Today, several studies have shown, economic instability is now more closely associated with marital distress than it used to be.
If a low-income woman finds a stable, employed partner, she will likely be better off by marrying. But if the man she marries loses his job or is less committed and responsible than she had hoped, she may end up worse off than before -- having to support a man who can't or won't pull his own weight.
So the widening economic gap between haves and have-nots that America has experienced in recent decades is increasingly reflected in a widening marriage gap as well. Today two-thirds of people with a college degree are married, compared with less than half of those with a high school degree or less.
Those who begin married life with the most emotional and material advantages reap the greatest gains in those same areas from marriage. The very people who would benefit most from having a reliable long-term partner are the ones least likely to be able to find such a partner or sustain such a relationship.
This is a troubling trend that deserves attention from policy-makers. But the problem does not lie in a lack of family values. The poor value marriage just as highly as anyone else, and they may value children even more. Unfortunately, they are now less and less likely to believe they will be able to live up to the high expectations of modern partnerships, even if they are in love.

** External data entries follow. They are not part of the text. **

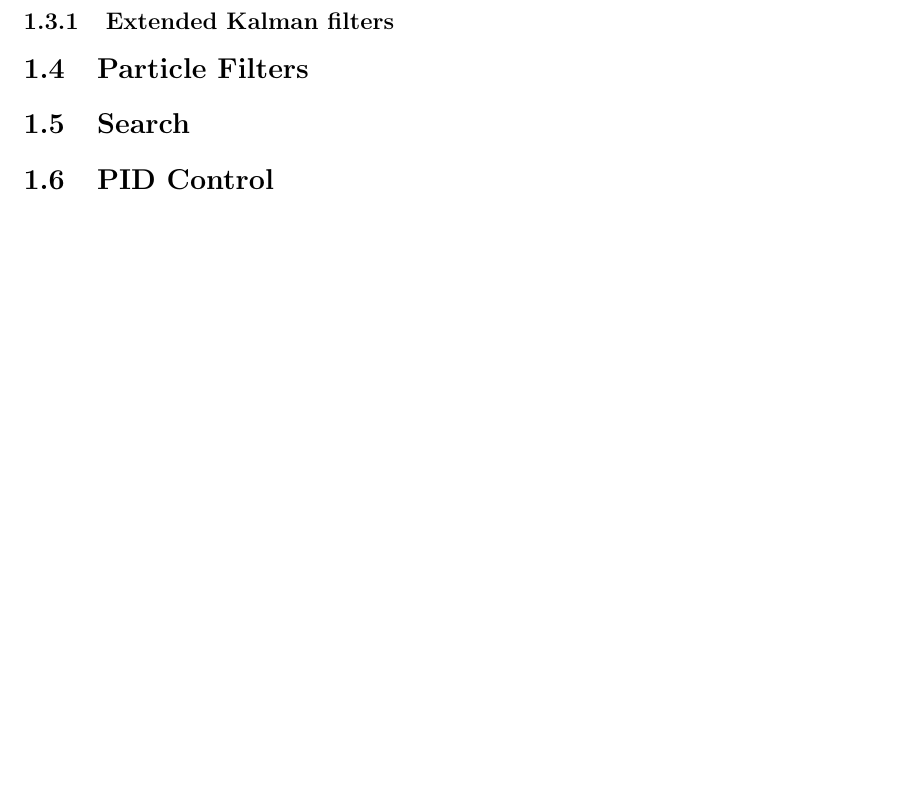
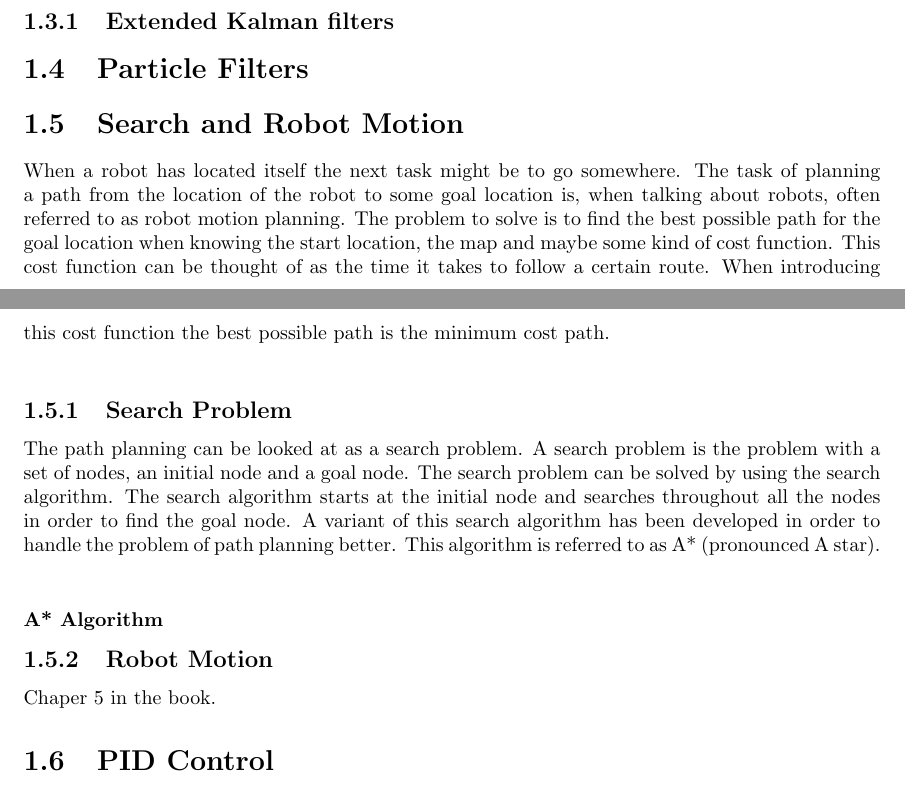
Before and after one commit to tekniskit/TIARK, a LaTeX document (Report/Master.tex, which reads Report/sections/Search.tex): part of page 11 of 12 before the commit and two parts of pages 11 and 12 of 13 after it, the two joined at a grey line, cut so that both start at the same text, the shorter picture padded with empty space. Compiled offline with pdfLaTeX.

Commit message:
Started on search section

```diff
--- a/Report/sections/Search.tex
+++ b/Report/sections/Search.tex
@@ -1,3 +1,27 @@
 %!TEX root = ../Master.tex
 
-\section{Search}
+\section{Search and Robot Motion} % (fold)
+\label{sec:search_and_robot_motion}
+
+When a robot has located itself the next task might be to go somewhere. The task of planning a path from the location of the robot to some goal location is, when talking about robots, often referred to as robot motion planning. The problem to solve is to find the best possible path for the goal location when knowing the start location, the map and maybe some kind of cost function. This cost function can be thought of as the time it takes to follow a certain route. When introducing this cost function the best possible path is the minimum cost path. \\
+
+\subsection{Search Problem} % (fold)
+\label{sub:search_problem}
+
+The path planning can be looked at as a search problem. A search problem is the problem with a set of nodes, an initial node and a goal node. The search problem can be solved by using the search algorithm. The search algorithm starts at the initial node and searches throughout all the nodes in order to find the goal node. A variant of this search algorithm has been developed in order to handle the problem of path planning better. This algorithm is referred to as A* (pronounced A star). \\
+
+\subsubsection{A* Algorithm} % (fold)
+\label{subsub:a_algorithm}
+
+
+
+% subsubsection a_algorithm (end)
+% subsection search_problem (end)
+
+\subsection{Robot Motion} % (fold)
+\label{sub:robot_motion}
+
+Chaper 5 in the book.
+
+% subsection robot_motion (end)
+% section search_and_robot_motion (end)
```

There is no easy fix for this problem. But the good news is that families still matter to Americans, including those who are not married.
According to the Pew poll, 76 percent of Americans say family is the most important, meaningful part of their life. Seventy-five percent say they are "very satisfied" with their family life. And 85 percent say that the family they live in today, whatever its form, is as close as or closer than the family in which they grew up. We have a lot of challenges ahead of us, but that's comforting news.
The opinions expressed in this commentary are solely those of Stephanie Coontz.